"The Electric Lady" -- The album that will turn the singer from iconoclast to icon
Today, she's wearing a checkerboard blazer, while her longtime producers from Deep Cotton, Nate "Rocket" Wonder and Chuck Lightning, opt for straightforward black. There is no one like the trio, dressed in black-tie attire at 2 in the afternoon, and every minute of every other day, at least in public. On The ArchAndroid's "Faster" and on "Q.U.E.E.N.," Monáe rhetorically wonders if she's a "weirdo" or a "freak," but fans recognize her steadfast adhesion to her own aesthetics as not compromising principles for the sake of easy fame. "I never liked people telling me what to do," she says. "I also wanted to own something: I've always had this thought of owning my own label, of being in charge of my words, my art, everything you hear. My goal wasn't to be the most famous person overnight -- it was to make music on my own terms, develop myself and understand if my words were necessary to young people like myself and to make my family proud."
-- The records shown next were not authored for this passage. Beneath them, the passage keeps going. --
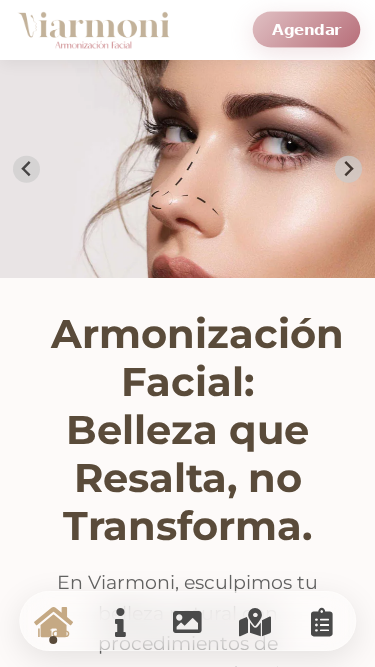
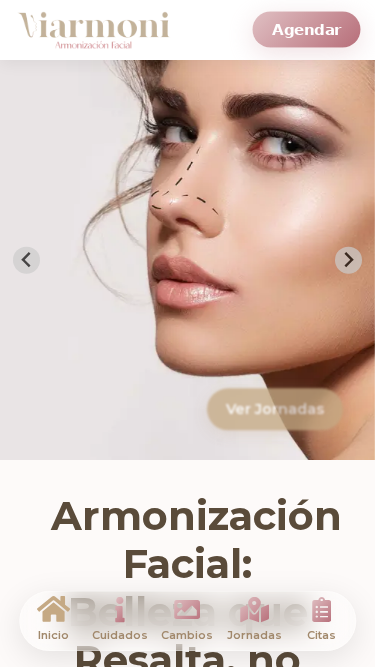
feat: Apply final UI polish and bug fixes
This commit addresses a series of user-reported issues to enhance the application's UI and UX:

1.  **Layout Correction:** Removed the internal scrollbar from the main content sections by adjusting height and overflow CSS properties. Content now flows naturally within the main page scroll area.
2.  **Button Visibility:** Increased the `z-index` of the "Ver Jornadas" button on the carousel to ensure it is always visible and clickable, preventing it from being obscured by other carousel elements.
3.  **Bottom Navigation Redesign:**
    *   **Spacing:** Corrected the text-icon overlap by removing absolute positioning and using flexbox with a `margin-bottom` on the icon to create proper spacing.
    *   **Color Scheme:** Implemented the requested color behavior. Inactive icons now feature a "rose gold" gradient, while the active icon transitions to a solid "gold" color.
    *   **Cleanup:** Removed the unnecessary decorative dot from the active navigation item for a cleaner aesthetic.

diff --git a/index.html b/index.html
@@ -142,7 +142,7 @@
             position: absolute;
             bottom: 2rem;
             right: 2rem;
-            z-index: 10;
+            z-index: 100; /* Aumentado para asegurar visibilidad sobre el carrusel */
             padding: 0.6rem 1.2rem; /* Match header button */
             font-size: 0.9rem; /* Match header button */
             background: var(--primary-gold);
@@ -265,62 +265,51 @@
             display: flex;
             flex-direction: column;
             align-items: center;
+            justify-content: center; /* Centra el contenido verticalmente */
             text-decoration: none;
             color: var(--text-dark);
             font-size: 0.75rem;
             font-weight: 500;
             transition: color 0.3s ease;
             position: relative;
-            flex: 1; /* Para que ocupen el mismo espacio */
-            padding-top: 5px; /* Pequeño ajuste visual */
-            height: 100%; /* Ocupar altura */
-            justify-content: center; /* Centrar contenido */
+            flex: 1;
+            height: 100%;
         }
 
         .bottom-nav-item i {
-            font-size: 1.8rem; /* Make icons larger */
-            margin-bottom: 0; /* Remove margin as text is hidden */
+            font-size: 1.6rem; /* Ligeramente más pequeño para dar espacio al texto */
+            margin-bottom: 4px; /* Espacio entre el icono y el texto */
             transition: all 0.3s ease;
-            color: var(--text-dark); /* Default color */
+            /* Color por defecto: Gradiente Rosa-Gold */
+            background: linear-gradient(135deg, var(--secondary-rose), var(--danger));
+            -webkit-background-clip: text;
+            background-clip: text;
+            color: transparent;
         }
         
-        /* Gold color for the active icon */
+        /* Estilo para el ícono del item activo */
         .bottom-nav-item.active i {
             color: var(--primary-gold);
-            transform: scale(1.2);
+            transform: scale(1.15);
+            background: none; /* Quitar gradiente para mostrar color sólido */
+            -webkit-background-clip: initial; /* Resetear clip */
+            background-clip: initial;
         }
 
         .bottom-nav-item span {
-            font-size: 0.75rem;
+            font-size: 0.7rem; /* Texto un poco más pequeño */
             font-weight: 600;
-            color: var(--primary-gold);
-            position: absolute;
-            bottom: 8px; /* Position it nicely */
-            left: 50%;
-            transform: translateX(-50%);
-            opacity: 0; /* Hidden by default */
-            transition: opacity 0.3s ease;
-        }
-        
-        .bottom-nav-item.active span {
-            opacity: 1; /* Show when active */
+            color: var(--accent-dark);
+            /* Ya no es absoluto, así que fluye normalmente debajo del icono */
         }
         
         .bottom-nav-item:hover i {
-            color: #8a6d50;
+            filter: brightness(1.2); /* Efecto sutil al pasar el ratón */
         }
 
+        /* Eliminamos el punto decorativo para un diseño más limpio */
         .bottom-nav-item.active::after {
-            content: '';
-            position: absolute;
-            bottom: 6px; /* Posicionado en la parte inferior */
-            left: 50%;
-            transform: translateX(-50%);
-            width: 8px; /* Un punto sutil */
-            height: 8px;
-            background-color: #5a4b3a; /* Mismo color que el texto activo */
-            border-radius: 50%;
-            animation: popIn 0.3s ease;
+            content: none;
         }
         
         /* Oculta los iconos de Font Awesome si no están cargados */
@@ -337,9 +326,8 @@
         
         .fullscreen-section {
             display: none; /* Oculto por defecto */
-            height: 100%; /* Ocupa la altura del contenedor 'main' */
+            /* height: 100%; /* <-- Eliminado para permitir que el contenido defina la altura */
             position: relative;
-            /* overflow: hidden; <--- Eliminado para permitir scroll del container hijo */
             flex-direction: column;
         }
 
@@ -350,11 +338,10 @@
         
         /* El container dentro de una sección de pantalla completa */
         .fullscreen-section > .container {
-            overflow-y: auto; /* Permite scroll INTERNO si el contenido es muy largo */
-            flex-grow: 1; /* Ocupa el espacio restante */
+            /* overflow-y: auto; /* <-- Eliminado para usar el scroll principal de la página */
+            /* flex-grow: 1; /* <-- Eliminado */
             padding-top: 2rem;
             padding-bottom: 2rem;
-            /* Para que el scroll interno respete los paddings */
         }
 
         /* --- 5.1 Sección Principal (Hero) --- */

diff --git a/verify_ui.py b/verify_ui.py
@@ -2,26 +2,31 @@
 import os
 from playwright.sync_api import sync_playwright
 
-def run():
+def verify_ui_changes():
     with sync_playwright() as p:
         browser = p.chromium.launch(headless=True)
-        page = browser.new_page()
+        # Set a mobile viewport to ensure the bottom navigation is visible
+        context = browser.new_context(
+            viewport={'width': 375, 'height': 667},
+            is_mobile=True,
+            user_agent='Mozilla/5.0 (iPhone; CPU iPhone OS 13_5 like Mac OS X) AppleWebKit/605.1.15 (KHTML, like Gecko) Version/13.1.1 Mobile/15E148 Safari/604.1'
+        )
+        page = context.new_page()
 
-        # Get the absolute path to the HTML file
+        # Get the absolute path to the index.html file
+        # The script is expected to run from the repository root
         file_path = os.path.abspath('index.html')
 
+        # Navigate directly to the local HTML file
         page.goto(f'file://{file_path}')
 
-        # Set a mobile viewport to ensure the bottom navigation is visible
-        page.set_viewport_size({'width': 375, 'height': 667})
+        # Give the page a moment to ensure all styles are applied
+        page.wait_for_timeout(1000)
 
-        # Wait for the page to load completely
-        page.wait_for_load_state('networkidle')
-
-        # Take a screenshot of the bottom navigation
+        # Take a screenshot of the entire page
         page.screenshot(path='verification.png')
 
         browser.close()
 
-if __name__ == '__main__':
-    run()
+if __name__ == "__main__":
+    verify_ui_changes()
This is an excerpt. For the complete story, buy this week's issue of Billboard.